WASHINGTON The pace of U.S. home construction rose a sharp 9 percent in February but permits for future building slid, according to data on Tuesday that shed little light on whether the housing market was stabilizing.
The cloudy home construction data and recent woes in the subprime mortgage market are sure to be on the minds of Federal Reserve members as they weigh monetary policy when they meet Tuesday and Wednesday.
The unexpectedly large boost in home construction reversed a sharp decline a month earlier -- a swing that some attributed to an unusually warm December and cold January.
"It's a surprise that the (cold) weather didn't kill off starts," said Kurt Karl, chief economist at Swiss RE in New York.
While the national home starts figure was up, he said, the picture was mixed across the country.
"The gains in the South and West made up for the drops in the Northeast and Midwest," said Karl.
U.S. Treasuries initially fell on the starts data but weaker permits and a downward revision in January's report pushed prices up. U.S. stocks were little changed on Tuesday ahead of the Fed meeting.
Analysts said the mixed housing data was likely to firm the Fed's resolve to hold interest rates in place.
"I don't think it changes things for the Fed at all, they are most likely going to leave rates unchanged and to maintain their bias toward tightening," said Mark Vitner, senior economist at Wachovia Securities in Charlotte, North Carolina.

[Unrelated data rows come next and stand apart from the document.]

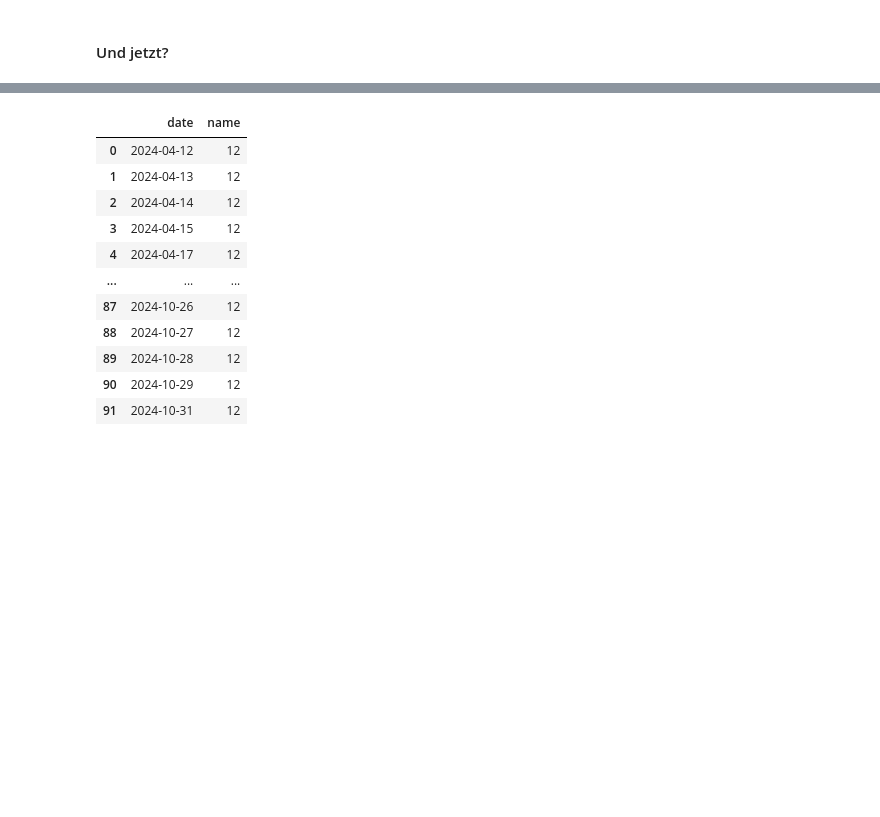
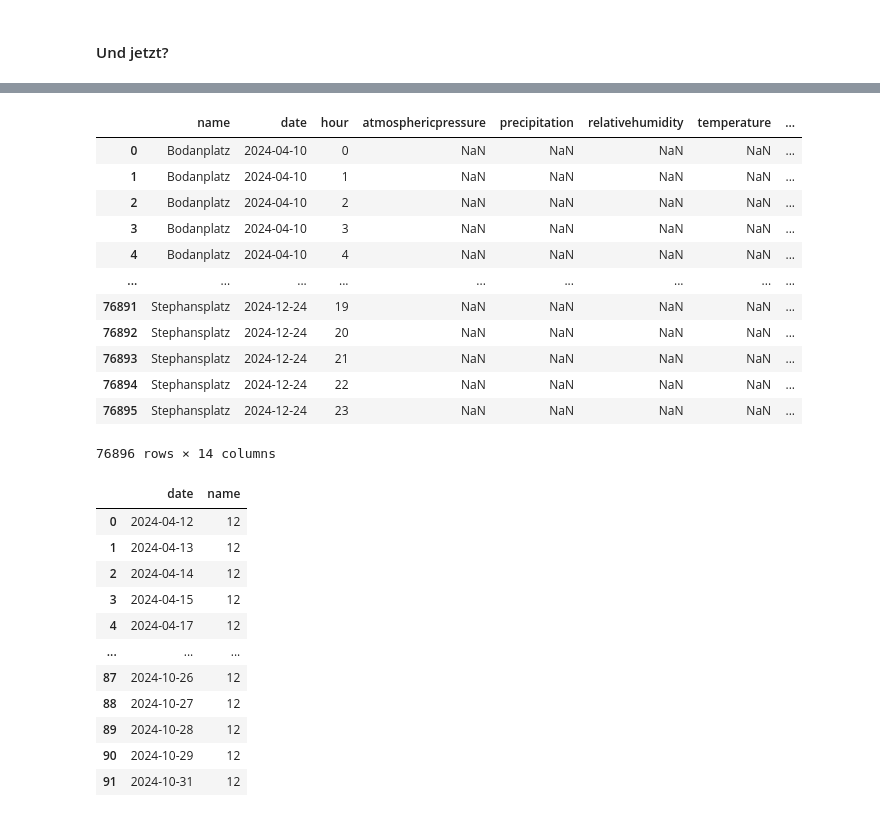
Before and after one commit to sgc-kn/dashboards, a Jupyter notebook: maites_notebooks/wetterstationen_glimpse.ipynb, the cells around one changed output, grey strips where cells are left out. Saved outputs shown, nothing was run; the diff lists cells and outputs as text; code cells hidden in the pictures; blank space fills up the shorter version.

```diff
--- a/maites_notebooks/wetterstationen_glimpse.ipynb
+++ b/maites_notebooks/wetterstationen_glimpse.ipynb
@@ -294,6 +462,33 @@ ws_hour[(ws_hour['date'].astype(str) == '2024-04-10') & (ws_hour['hour'] ==22)]
 
     #Fokus auf wenige Tage
         #Rückgriff DWD, nur einzelne (vollständige) Tage beispielhaft plotten, bpsw. heißeste Tage
+# %%
+# Zähle die Stunden pro Standort und Datum (wobei jede Stunde als unique betrachtet wird)
+ws_compl = ws_compl.reset_index()
+complete_days = ws_compl.groupby(['name', 'date'])['hour'].nunique()
+
+# Filtere die vollständigen Tage, an denen mindestens 24 Stunden vorhanden sind
+complete_days = complete_days[complete_days == 24].reset_index()
+
+# Berechne, an welchen Tagen alle 12 Standorte vollständige 24-Stunden-Daten haben
+complete_days = complete_days.groupby('date')['name'].nunique()
+complete_days = complete_days[complete_days == 12].reset_index()
+
+ws_compl
+# %% [output]
+|  | name | date | hour | atmosphericpressure | precipitation | relativehumidity | temperature | ... |
+| 0 | Bodanplatz | 2024-04-10 | 0 | NaN | NaN | NaN | NaN | ... |
+| 1 | Bodanplatz | 2024-04-10 | 1 | NaN | NaN | NaN | NaN | ... |
+| 2 | Bodanplatz | 2024-04-10 | 2 | NaN | NaN | NaN | NaN | ... |
+| 3 | Bodanplatz | 2024-04-10 | 3 | NaN | NaN | NaN | NaN | ... |
+| 4 | Bodanplatz | 2024-04-10 | 4 | NaN | NaN | NaN | NaN | ... |
+| ... | ... | ... | ... | ... | ... | ... | ... | ... |
+| 76891 | Stephansplatz | 2024-12-24 | 19 | NaN | NaN | NaN | NaN | ... |
+| 76892 | Stephansplatz | 2024-12-24 | 20 | NaN | NaN | NaN | NaN | ... |
+| 76893 | Stephansplatz | 2024-12-24 | 21 | NaN | NaN | NaN | NaN | ... |
+| 76894 | Stephansplatz | 2024-12-24 | 22 | NaN | NaN | NaN | NaN | ... |
+| 76895 | Stephansplatz | 2024-12-24 | 23 | NaN | NaN | NaN | NaN | ... |
+76896 rows × 14 columns
 # %%
 #how many days are fully covered? (at least one measured value per hour)
 #count hours per location and date, then filter for 24 hours available
```
Also changed, not shown: parts of 23 cells of this notebook.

The Commerce Department said housing starts set an annual pace of 1.525 million units in February compared with a 1.399 million unit pace in January. That was the sharpest month-over-month increase since a 13.1 percent rise in January 2006.
Economists had forecast February housing starts to rise to a 1.45 million unit pace from January's originally reported pace of 1.408 million units.

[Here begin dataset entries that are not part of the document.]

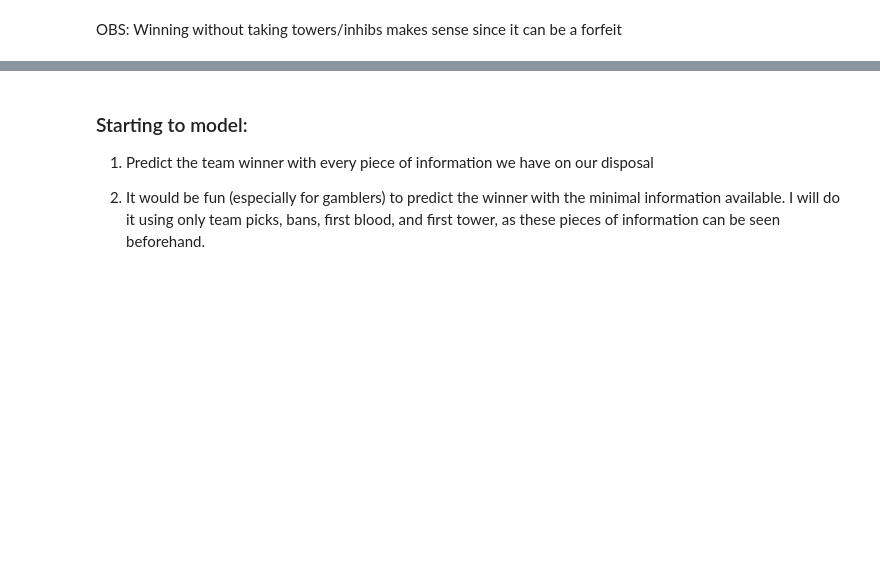
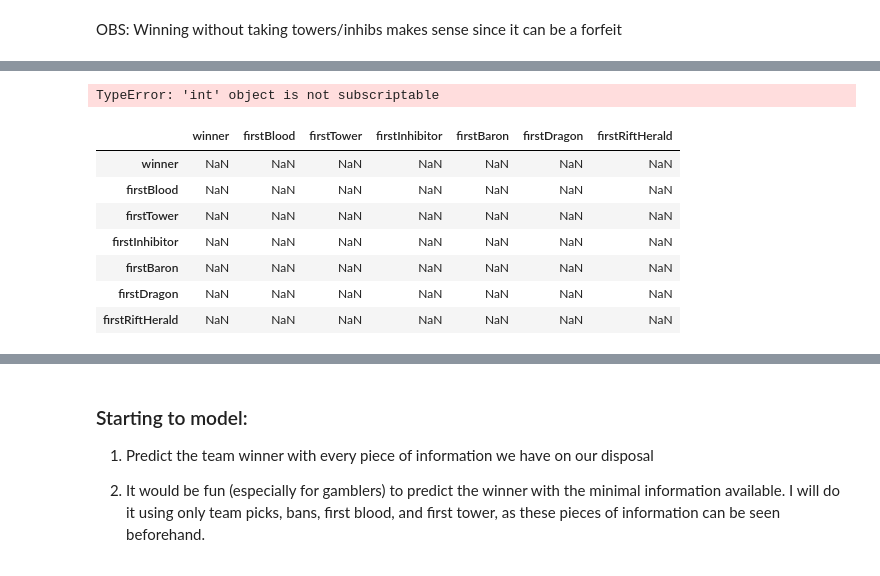
Before and after one commit to guilhermeRaibolt/kaggle_league_analysis, a Jupyter notebook: 1st - League Of Legends/Data Analysis-1.ipynb, the cells around one changed output, grey strips where cells are left out. Cells and saved outputs as stored; diff of their text form; code cells hidden in the pictures; blank space fills up the shorter version.

```diff
--- a/1st - League Of Legends/Data Analysis-1.ipynb
+++ b/1st - League Of Legends/Data Analysis-1.ipynb
@@ -716,0 +730,33 @@ OBS: Winning without taking towers/inhibs makes sense since it can be a forfeit
+# %%
+# Heatmap
+import seaborn as sns
+import pandas as pd
+import numpy as np
+
+# Exemplo de dados da tabela de contingência
+data = {'var1': ['c1,1', 'c1,2', 'c1,3'],
+        'var2': ['c2,1', 'c2,2', 'c2,3'],
+        'var3': ['c3,1', 'c3,2', 'c3,3'],
+        'var4': ['c4,1', 'c4,2', 'c4,3']}
+
+df_2 = pd.DataFrame(data)
+
+# Converter os valores para números
+df_numeric = df.applymap(lambda x: ord(x[1]) - ord('0'))
+
+# Plotando o heatmap
+sns.heatmap(df_numeric, annot=True, cmap='coolwarm')
+# %% [output]
+TypeError: 'int' object is not subscriptable
+# %%
+df_matrix = pd.DataFrame(columns=['winner'] + first_objectives,index=['winner'] + first_objectives)
+df_matrix
+# %% [output]
+|  | winner | firstBlood | firstTower | firstInhibitor | firstBaron | firstDragon | firstRiftHerald |
+| winner | NaN | NaN | NaN | NaN | NaN | NaN | NaN |
+| firstBlood | NaN | NaN | NaN | NaN | NaN | NaN | NaN |
+| firstTower | NaN | NaN | NaN | NaN | NaN | NaN | NaN |
+| firstInhibitor | NaN | NaN | NaN | NaN | NaN | NaN | NaN |
+| firstBaron | NaN | NaN | NaN | NaN | NaN | NaN | NaN |
+| firstDragon | NaN | NaN | NaN | NaN | NaN | NaN | NaN |
+| firstRiftHerald | NaN | NaN | NaN | NaN | NaN | NaN | NaN |
```
Also changed, not shown: parts of 36 cells of this notebook.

Building permits, which signal future construction plans, fell 2.5 percent to a 1.532 million unit pace. Economists were expecting building permits to register a 1.55 million unit pace, down from 1.571 million in January.
TOO SOON TO SAY
Tuesday's starts data bucked recent weakness in the subprime finance sector for riskier borrowers that has had many forecasters revising their predictions for a housing sector recovery this year. News of growing mortgage delinquencies, particularly in the subprime sector, shook financial markets early this month.
While Tuesday's data was brighter-than-expected, analysts were looking ahead to a report later this week to see if homes for sale were attracting buyers.
"The market will ultimately find demand data more interesting," said Alan Ruskin, chief international strategist at Greenwich Capital Markets in Greenwich, Connecticut, referring to Friday's existing home sales data.
"The home sales data will also be heavily distorted this month, and we will probably have to wait another month for a clear sign of demand trends and the beginnings of the fall-out from tighter lending standards. All in all, too many distortions here to get the market excited," Ruskin said.
Unease over subprime lending might have been reflected in a private survey of homebuilders' sentiment that fell in March. The National Association of Homebuilders/Wells Fargo Housing Market Index slipped three points in March to 36 from a downwardly revised 39 a month earlier, the group said on Monday.
While the March reading was up from a 15-year low of 30 in September 2006 as five years of double-digit home price gains and rising interest rates squeezed affordability, it came in well below a reading of 54 in the same month a year ago.
Readings below 50 indicate more builders view market conditions as poor rather than favorable.
Other data on Tuesday showed sales at chain stores rose in the latest week. The International Council of Shopping Centers and UBS Securities index showed chain store sales up 0.4 percent in the March 17 week compared with the prior week and up 2.7 percent versus the year-earlier week.
Redbook Research's survey showed chain store sales rose 4.0 percent on year in the March 17 week.